Archive for September, 2009
It’s a long-standing tradition — children ride the Polar Express train in their pajamas. But not Nate Hundley. When he rode the train last year, he was the only child dressed as a conductor. According to his mom, Nate had so much fun that he now begs his parents to quit their jobs and move to Bryson City.
The Polar Express train ride returns to the Great Smoky Mountains Railroad for the fifth year on November 6 and continues through December 23. Schedules and information (PDF).
Photo by Kelly Hundley
Smoky Mountain Times reporter Aaron Morgan captured this image of yellow flowers, the Chamber of Commerce fountain and the Old Swain County Courthouse reflected in the Chamber window. The photo was taken around 9 p.m. in late May this year. Aaron used a tripod and flash at 18mm, f/14, 30 seconds, ISO 100.
An exhibit of Aaron’s photography will be on display at the Marianna Black Library in Bryson City through the end of this month.
There was no running to the corner market for a bottle of Mrs. Butterworth. You had to grow and harvest the sugar cane, grind the stalks in a horse-powered cane mill, and boil the pulp in a wood-fired cooker …all before pouring the syrup over your pancakes.
This 19th century sorghum syrup-making process will be the centerpiece of the Mountain Life Festival on September 19 at the Mountain Farm Museum, on the banks of the Oconaluftee river near Cherokee. For more than 35 years, the Great Smoky Mountain National Park’s Fall Festival has provided visitors with a glimpse into the past as they make soap, apple cider, sorghum molasses, hominy, traditional toys, music and more. The syrup making demonstration is provided by students, staff, and volunteers from Swain County High School through a cooperative agreement with Great Smoky Mountains National Park and the Great Smoky Mountains Association.
As part of the GSMNP’s 75th Anniversary, this year’s festival will include a special showcase of Appalachian folkways.

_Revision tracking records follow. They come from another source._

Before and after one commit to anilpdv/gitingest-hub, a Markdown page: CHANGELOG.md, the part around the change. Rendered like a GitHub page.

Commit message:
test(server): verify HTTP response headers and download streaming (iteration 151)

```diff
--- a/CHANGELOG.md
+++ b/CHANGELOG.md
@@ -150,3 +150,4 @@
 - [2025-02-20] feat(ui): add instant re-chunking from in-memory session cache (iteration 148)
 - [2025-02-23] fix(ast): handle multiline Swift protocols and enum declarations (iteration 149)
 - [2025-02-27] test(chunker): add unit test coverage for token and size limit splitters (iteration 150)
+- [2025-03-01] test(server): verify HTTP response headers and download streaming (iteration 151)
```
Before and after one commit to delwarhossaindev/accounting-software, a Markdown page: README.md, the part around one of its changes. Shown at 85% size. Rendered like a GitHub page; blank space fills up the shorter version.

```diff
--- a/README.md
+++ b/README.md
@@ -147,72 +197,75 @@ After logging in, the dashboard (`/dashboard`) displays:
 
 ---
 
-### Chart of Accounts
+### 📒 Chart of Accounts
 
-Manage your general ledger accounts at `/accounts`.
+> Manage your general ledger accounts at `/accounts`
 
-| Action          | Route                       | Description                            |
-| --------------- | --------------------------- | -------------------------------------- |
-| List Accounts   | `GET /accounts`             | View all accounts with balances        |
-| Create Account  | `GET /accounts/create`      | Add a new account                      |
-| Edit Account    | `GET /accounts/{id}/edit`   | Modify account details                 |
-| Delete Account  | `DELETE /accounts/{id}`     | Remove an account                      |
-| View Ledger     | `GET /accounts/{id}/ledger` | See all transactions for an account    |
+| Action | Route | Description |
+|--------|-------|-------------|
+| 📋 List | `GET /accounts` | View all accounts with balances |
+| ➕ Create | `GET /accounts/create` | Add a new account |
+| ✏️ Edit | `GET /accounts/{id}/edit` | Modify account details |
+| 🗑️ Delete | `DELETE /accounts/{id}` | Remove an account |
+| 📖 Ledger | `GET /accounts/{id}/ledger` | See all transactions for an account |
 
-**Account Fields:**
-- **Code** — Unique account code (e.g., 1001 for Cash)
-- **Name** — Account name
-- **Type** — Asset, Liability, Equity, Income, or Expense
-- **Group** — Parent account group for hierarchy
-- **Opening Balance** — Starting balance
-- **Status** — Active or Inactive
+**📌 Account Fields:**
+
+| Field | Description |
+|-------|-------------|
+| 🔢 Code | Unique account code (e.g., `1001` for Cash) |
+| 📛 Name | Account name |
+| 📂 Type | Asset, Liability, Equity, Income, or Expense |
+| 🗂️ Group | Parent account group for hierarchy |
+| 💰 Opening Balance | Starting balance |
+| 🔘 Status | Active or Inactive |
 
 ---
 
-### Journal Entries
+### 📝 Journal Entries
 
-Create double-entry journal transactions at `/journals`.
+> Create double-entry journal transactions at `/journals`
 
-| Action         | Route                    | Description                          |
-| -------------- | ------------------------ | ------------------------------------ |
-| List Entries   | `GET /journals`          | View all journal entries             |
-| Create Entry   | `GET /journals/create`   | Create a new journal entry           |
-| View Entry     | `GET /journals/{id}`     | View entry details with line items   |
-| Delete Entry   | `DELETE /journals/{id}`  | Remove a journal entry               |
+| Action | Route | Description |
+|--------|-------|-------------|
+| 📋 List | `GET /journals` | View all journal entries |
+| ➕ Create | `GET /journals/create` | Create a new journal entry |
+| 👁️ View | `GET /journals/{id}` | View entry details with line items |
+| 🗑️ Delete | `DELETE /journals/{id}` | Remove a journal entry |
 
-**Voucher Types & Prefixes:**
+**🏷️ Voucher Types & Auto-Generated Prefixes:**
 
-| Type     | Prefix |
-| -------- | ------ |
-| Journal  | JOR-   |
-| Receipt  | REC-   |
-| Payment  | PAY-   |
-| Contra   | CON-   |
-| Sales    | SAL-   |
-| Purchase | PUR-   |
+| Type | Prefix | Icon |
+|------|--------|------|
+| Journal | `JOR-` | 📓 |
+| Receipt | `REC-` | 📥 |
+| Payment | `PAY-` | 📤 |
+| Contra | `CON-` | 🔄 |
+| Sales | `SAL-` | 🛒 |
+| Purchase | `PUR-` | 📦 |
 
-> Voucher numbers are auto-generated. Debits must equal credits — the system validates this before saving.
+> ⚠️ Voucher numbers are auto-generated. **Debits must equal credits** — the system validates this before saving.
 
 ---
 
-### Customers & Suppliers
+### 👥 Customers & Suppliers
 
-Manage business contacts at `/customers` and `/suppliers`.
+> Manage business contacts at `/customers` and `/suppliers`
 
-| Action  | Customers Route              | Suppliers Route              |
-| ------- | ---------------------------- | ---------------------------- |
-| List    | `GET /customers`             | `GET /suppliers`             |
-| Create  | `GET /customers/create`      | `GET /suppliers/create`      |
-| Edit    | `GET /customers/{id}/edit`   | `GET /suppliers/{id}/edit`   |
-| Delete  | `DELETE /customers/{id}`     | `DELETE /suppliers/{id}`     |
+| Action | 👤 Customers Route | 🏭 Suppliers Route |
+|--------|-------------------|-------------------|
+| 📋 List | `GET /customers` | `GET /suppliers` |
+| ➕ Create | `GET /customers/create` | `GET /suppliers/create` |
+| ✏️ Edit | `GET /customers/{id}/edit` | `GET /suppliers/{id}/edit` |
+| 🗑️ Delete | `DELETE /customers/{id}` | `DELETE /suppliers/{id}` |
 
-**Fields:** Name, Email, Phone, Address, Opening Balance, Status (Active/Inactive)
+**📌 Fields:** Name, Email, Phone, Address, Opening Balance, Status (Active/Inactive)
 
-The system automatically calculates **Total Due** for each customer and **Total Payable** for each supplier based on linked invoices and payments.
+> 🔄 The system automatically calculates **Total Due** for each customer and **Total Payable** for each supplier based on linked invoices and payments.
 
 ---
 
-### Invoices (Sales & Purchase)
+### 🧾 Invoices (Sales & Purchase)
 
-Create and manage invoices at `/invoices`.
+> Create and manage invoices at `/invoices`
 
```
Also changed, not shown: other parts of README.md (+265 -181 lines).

Tools, farm implements and historic photographs from the Park’s archives and artifact collection will be on display to help pay tribute to the former residents who lived where the Park now stands. Music will be provided by Marshall Crowe and the Bluegrass Singers.

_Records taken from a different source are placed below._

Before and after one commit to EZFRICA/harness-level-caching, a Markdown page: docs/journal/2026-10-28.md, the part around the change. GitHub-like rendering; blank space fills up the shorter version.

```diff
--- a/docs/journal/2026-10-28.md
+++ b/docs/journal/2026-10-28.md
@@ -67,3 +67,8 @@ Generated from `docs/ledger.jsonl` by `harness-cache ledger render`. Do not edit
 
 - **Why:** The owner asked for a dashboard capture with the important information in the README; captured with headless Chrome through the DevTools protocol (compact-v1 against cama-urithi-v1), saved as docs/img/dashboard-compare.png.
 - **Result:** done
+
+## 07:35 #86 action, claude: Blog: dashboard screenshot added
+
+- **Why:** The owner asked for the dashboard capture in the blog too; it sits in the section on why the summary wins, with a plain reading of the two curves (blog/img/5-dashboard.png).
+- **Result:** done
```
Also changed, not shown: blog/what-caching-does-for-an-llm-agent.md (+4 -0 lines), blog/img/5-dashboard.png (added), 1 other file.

The purpose of the Mountain Life Festival is to share with park visitors some of the traditional fall activities that were an important part of rural life in the southern mountains. The spirit of cooperation that existed among families and neighbors is reflected in this event. You can view a preview in this video from the sponsoring Great Smoky Mountains Association.
Mountain Life Festival (free)

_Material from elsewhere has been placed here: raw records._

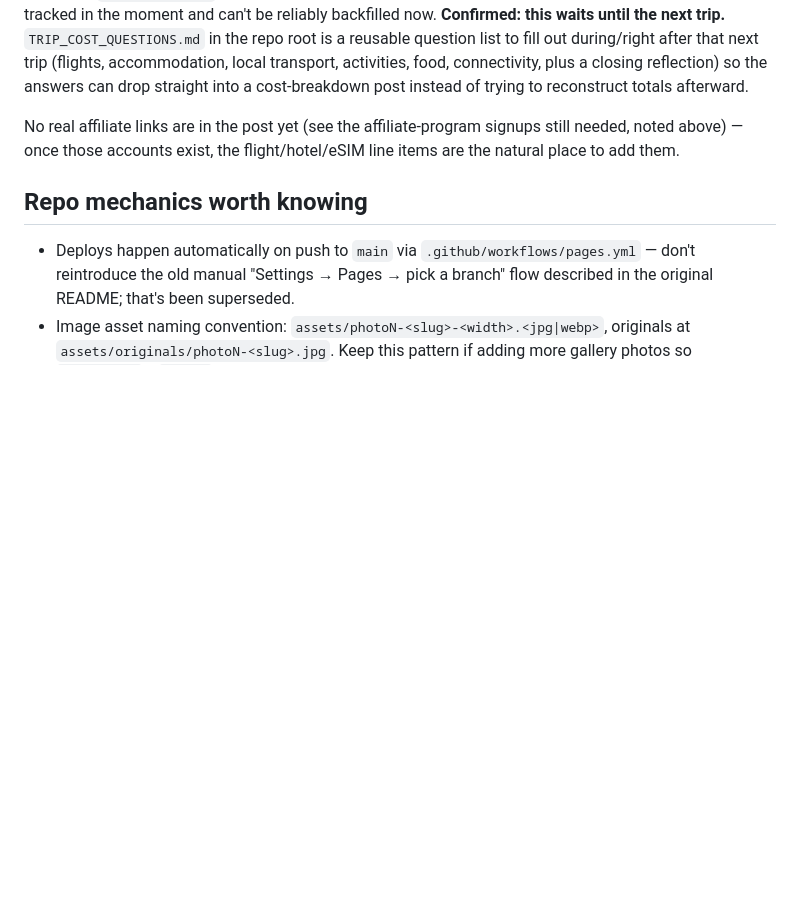
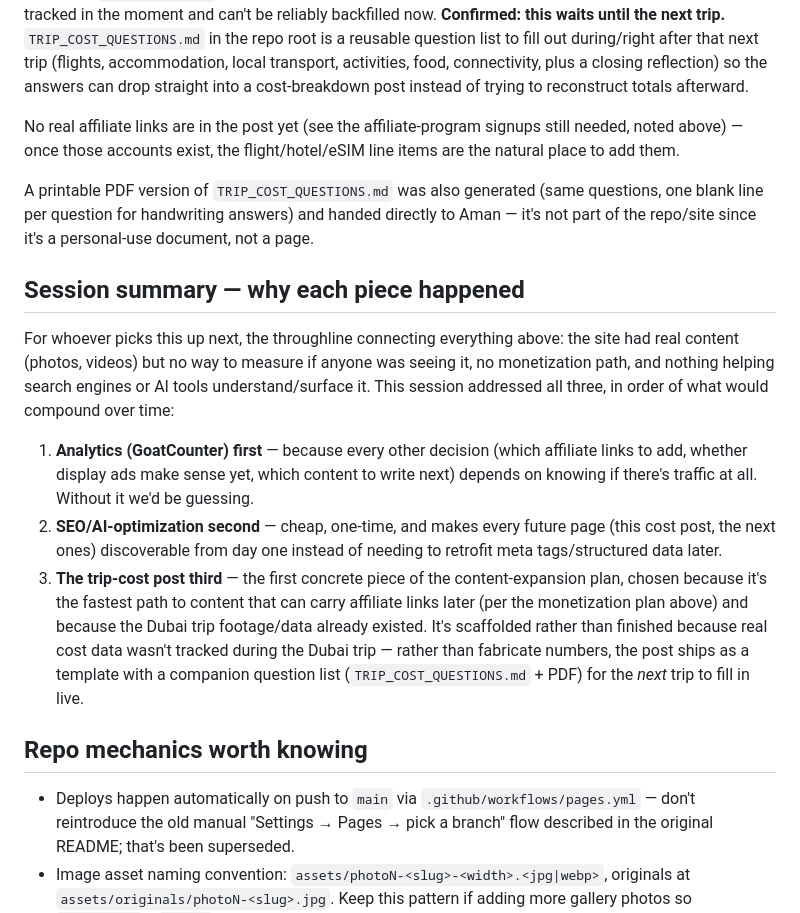
Before and after one commit to TeredaTrades/Amanstravels, a Markdown page: PROJECT_NOTES.md, the part around the change. Drawn GitHub-style; blank space fills up the shorter version.

Commit message:
Log session summary: analytics, SEO/AI package, cost-breakdown post, and why

```diff
--- a/PROJECT_NOTES.md
+++ b/PROJECT_NOTES.md
@@ -187,6 +187,35 @@ No real affiliate links are in the post yet (see the affiliate-program
 signups still needed, noted above) — once those accounts exist, the
 flight/hotel/eSIM line items are the natural place to add them.
 
+A printable PDF version of `TRIP_COST_QUESTIONS.md` was also generated
+(same questions, one blank line per question for handwriting answers) and
+handed directly to Aman — it's not part of the repo/site since it's a
+personal-use document, not a page.
+
+## Session summary — why each piece happened
+
+For whoever picks this up next, the throughline connecting everything
+above: the site had real content (photos, videos) but no way to measure
+if anyone was seeing it, no monetization path, and nothing helping search
+engines or AI tools understand/surface it. This session addressed all
+three, in order of what would compound over time:
+
+1. **Analytics (GoatCounter) first** — because every other decision
+   (which affiliate links to add, whether display ads make sense yet,
+   which content to write next) depends on knowing if there's traffic
+   at all. Without it we'd be guessing.
+2. **SEO/AI-optimization second** — cheap, one-time, and makes every
+   future page (this cost post, the next ones) discoverable from day
+   one instead of needing to retrofit meta tags/structured data later.
+3. **The trip-cost post third** — the first concrete piece of the
+   content-expansion plan, chosen because it's the fastest path to
+   content that can carry affiliate links later (per the monetization
+   plan above) and because the Dubai trip footage/data already existed.
+   It's scaffolded rather than finished because real cost data wasn't
+   tracked during the Dubai trip — rather than fabricate numbers, the
+   post ships as a template with a companion question list
+   (`TRIP_COST_QUESTIONS.md` + PDF) for the *next* trip to fill in live.
+
 ## Repo mechanics worth knowing
 
 - Deploys happen automatically on push to `main` via `.github/workflows/pages.yml` — don't reintroduce the old manual "Settings → Pages → pick a branch" flow described in the original README; that's been superseded.
```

Saturday, September 19
10 am – 4 pm
Mountain Farm Museum
Great Smoky Mountains National Park Oconaluftee Visitors Center
Mark Cathey (1871-1944) once ‘owned’ Indian Creek. It was where he lived — a short distance above these falls — and it was where he mastered the art of fly fishing. Cathey was a colorful character who would modestly admit “I have been accused of being the best fisherman in the Smokies.”
Today, most visitors to the Deep Creek area of the Great Smoky Mountains National Park take the short one-mile walk to admire Indian Creek’s beautiful falls. But after learning more about legendary angler, you may want to continue your walk northward through what was once “Cathey’s Place”.
Bryson City naturalist George Ellison related two classic Mark Cathey stories in his Smoky Mountain News “Mountain Views” column in 2001. Ellison wrote, ‘He earned his living as a lumber-herder, trapper, and hunting or fishing guide. When the splash dams on the creeks in the Smokies were released, lumber-herders ran along the banks to clear jams. Some few, like Cathey, had the agility and courage to ride the logs down the creek, ducking branches and risking sure death in the event of a miscue.” Read entire article.
In his new book Fly Fishing in the Great Smoky Mountains National Park, Jim Casada writes about Indian Creek and it’s most famous resident. When fishing Indian Creek, Casada writes, “…you can take quiet comfort in knowing that you are wading and casting in the footsteps of Uncle Mark Cathey.” Download a PDF excerpt from Jim Casada’s new book and read chapter 23 “Indian Creek”.
Download a PDF map of Deep Creek’s trails and waterfalls.